Your objective –
Look for the word "howto" in the entries and copy each line where it appears.
++++++++
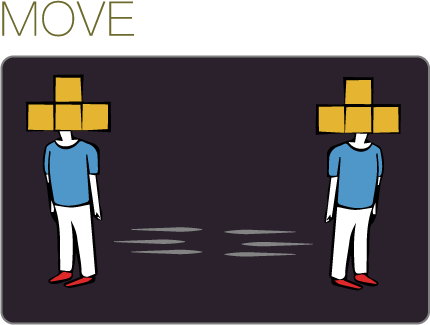
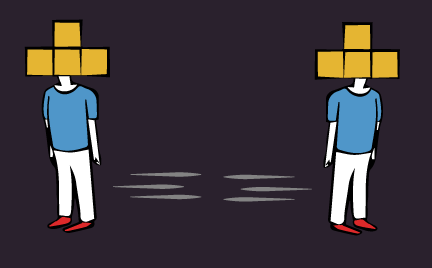
Change layout

diff --git a/pages/index.vue b/pages/index.vue
@@ -1,5 +1,5 @@
 <template>
-  <div class="container-fluid border">
+  <div class="container-fluid">
     <!-- Header -->
     <div class="header col-md-6 d-flex justify-content-center py-3">
       <h1>NINGEN TETRIS</h1>
@@ -7,44 +7,22 @@
 
     <!-- Main Contents -->
     <!-- tetris container -->
-    <div class="row border">
-      <div class="tetris-container col-md-6 border">
+    <div class="row">
+      <div class="tetris-container col-md-6">
         <div class="human-container" style="d-flex justify-content-center">
           <video id="video" width="640px" height="480px" style="position:absolute;"></video>
-          <canvas id="canvas" width="640px" height="480px" style="position:absolute;"></canvas>
+          <canvas :class="{show : $store.state.isCameraMode }" id="canvas" width="640px" height="480px" style="position:absolute;"></canvas>
         </div>
         <tetris-frame ref="tetris" />
       </div><!-- /tetris container -->
-
-      <!-- info container -->
-      <div class="info-container col-md-6 mb-3 border">
-        <!-- score -->
-        <div class="score-container row">
-          <div class="position-relative score-box col-md-6">
-            <img class="img-fluid" src="@/assets/img/score.png" alt="">
-            <span class="score position-absolute">
-              {{$store.state.score}}
-            </span>
-          </div>
-        </div><!-- /score -->
-        <!-- howto -->
-        <div class="howto-container row">
-          <div class="move-box col-md-6">
-            <img class="img-fluid" src="@/assets/img/move.png" alt="">
-          </div>
-          <div class="rotate-box col-md-6">
-            <img class="img-fluid" src="@/assets/img/rotate.png" alt="">
-          </div>
-        </div><!-- /howto -->        
-        <div class="mino-info-container row">
-        </div>
-      </div><!-- /info container -->
+      <info-container />
     </div><!-- /Main Contents -->
   </div>
 </template>
 
 <script>
 import TetrisFrame from '@/components/TetrisFrame'
+import InfoContainer from '@/components/InfoContainer'
 import { mapActions } from 'vuex'
 
 // NOTE: サーバーサイドレンダリングはdocumentオブジェクトを参照できないため、
@@ -55,7 +33,8 @@ if (process.browser) {
 
 export default {
   components: {
-    TetrisFrame
+    TetrisFrame,
+    InfoContainer
   },
   data () {
     return {
@@ -96,18 +75,9 @@ export default {
 </script>
 
 <style lang="scss">
+
 body {
   background: #3C2E40;
-}
-
-.score-box {
-  // background-size: cover;
-  // background-image: url('../assets/img/score.png');
-  // background-repeat: no-repeat;
-}
-
-.header {
-  color: #87C166;
 }
 
 .human-container {
@@ -121,34 +91,27 @@ body {
     margin: auto;
   }
 
-  canvas {
+  .show {
     opacity:.65;
+  }
+
+  canvas {
+    opacity: 0;
     top: 0;
     left: 0;
     right: 0;
     bottom: 0;
     margin: auto;
-
   }
 }
 
-.score {
-  top: 50px;
-  left: 32px;
-  font-size: 30px;
-  letter-spacing: 25px;
-  color: #F597AB;
-  // font-family: 'Osaka';
-}
-
-.howto-container {
-  margin-top: 50px;
+.header {
+  color: #87C166;
 }
 
 table td {
   width: 50px;
   height: 50px;
-  border:1px solid black;
 }
 
 </style>

diff --git a/components/InfoContainer.vue b/components/InfoContainer.vue
@@ -1,0 +1,136 @@
+<template>
+	<!-- info container -->
+	<div class="info-container col-md-6 mb-3">
+		<!-- howto -->
+		<div class="howto-container row">
+			<div class="move-box col-md-6">
+				<b-card border-variant="light"
+								title="MOVE"
+								:img-src=img.move
+								img-alt="Image"
+								img-top
+								tag="article"
+								style="max-width: 80%;"
+								class="mb-2">
+					<p class="card-text">
+						If you move between left and right, falling tetris block will follow you.
+					</p>
+				</b-card>				
+			</div>
+			<div class="rotate-box col-md-6">
+				<b-card title="ROTATE"
+								:img-src=img.rotate
+								img-alt="Image"
+								img-top
+								tag="article"
+								style="max-width: 80%;"
+								class="mb-2">
+					<p class="card-text">
+						Every time you jump, falling tetris block will rotate.
+					</p>
+				</b-card>						
+			</div>
+		</div><!-- /howto -->    
+		<!-- score-container -->
+		<div class="score-container row">
+			<div class="score-box col-md-6">
+				<b-card header="SCORE"
+								:title=$store.getters.score.toString()
+								tag="article"
+								style="max-width: 80%;"
+								class="mb-2">
+
+				</b-card>					
+			</div>          
+			<div class="level-box col-md-6">
+				<b-card header="LEVEL"
+								:title=$store.getters.level.toString()
+								tag="article"
+								style="max-width: 80%;"
+								class="mb-2">
+				</b-card>					
+			</div>          
+		</div><!-- /score-container -->		
+		<div class="paramerter-container">
+			<div class="paramerter-container__show-video">
+		    <b-button :pressed.sync="myToggle" variant="secondary">{{myToggle ? "Camera View" : "No Camera"}}</b-button>
+			</div>
+		</div>    
+	</div><!-- /info container -->
+</template>
+
+<script>
+import { mapGetters, mapActions } from 'vuex'
+
+export default {
+  data() {
+		return {
+			img: {
+					move: require('@/assets/img/move.png'),
+					rotate: require('@/assets/img/rotate.png')
+			},
+      myToggle: false,
+      buttons: [
+        { variant: 'outline-success', caption: 'カメラ表示', state: false }
+      ]			
+		}
+	},
+  computed: {
+    // ゲッターを、スプレッド演算子（object spread operator）を使って computed に組み込む
+    ...mapGetters([
+			'score',
+			'level'
+    ])
+	},
+	watch: {
+		myToggle(newVal, oldVal) {
+			console.log(newVal + " ? " + this.myToggle)
+			this.setIsCameraMode(newVal)
+		}
+	},
+	methods: {
+		 ...mapActions([
+      'setIsCameraMode'
+    ]),
+	}
+}
+</script>
+
+<style lang="scss" scoped>
+.card {
+	border: none;
+
+	margin: 0;
+	.card-title {
+		color: #6C6A2C;
+	}
+
+	.card-body {
+		background: #F7F1D5;
+	}
+}
+.score-container {
+	margin-top: 30px;
+	.card-body {
+		padding-top: 5px;
+		padding-bottom: 5px;
+	}
+
+	.score-box {
+		color: #D15A6E;
+
+		.card-title {
+			color: #D15A6E;
+		}
+	}
+}
+
+.howto-container {
+  margin-top: 0px;
+}
+
+.paramerter-container {
+	margin-top: 30px;
+	color: #6C6A2C;
+}
+</style>

diff --git a/store/index.js b/store/index.js
@@ -3,21 +3,35 @@ import Vuex from 'vuex'
 const createStore = () => {
   return new Vuex.Store({
     state: () => ({
-      score: 0
+			score: 0,
+			level: "BEGINNER",
+			isCameraMode: false
     }),
     mutations: {
       setScore (state, val) {
         state.score = val
-      }
+			},
+			setIsCameraMode(state, flag) {
+				state.isCameraMode = flag;
+			}
 		},
 		actions: {
 			setScore (context, val) {
 				context.commit('setScore', val)
+			},
+			setIsCameraMode(context, flag) {
+				context.commit('setIsCameraMode', flag)
 			}
 		},
 		getters: {
-			getScore (state) {
+			score (state) {
 				return state.score
+			},
+			level (state) {
+				return state.level
+			},
+			isCameraMode (state) {
+				return state.isCameraMode
 			}
 		}
   })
++++++++
Answer below –
-        <!-- howto -->
-        <div class="howto-container row">
-        </div><!-- /howto -->        
-.howto-container {
+		<!-- howto -->
+		<div class="howto-container row">
+		</div><!-- /howto -->    
+.howto-container {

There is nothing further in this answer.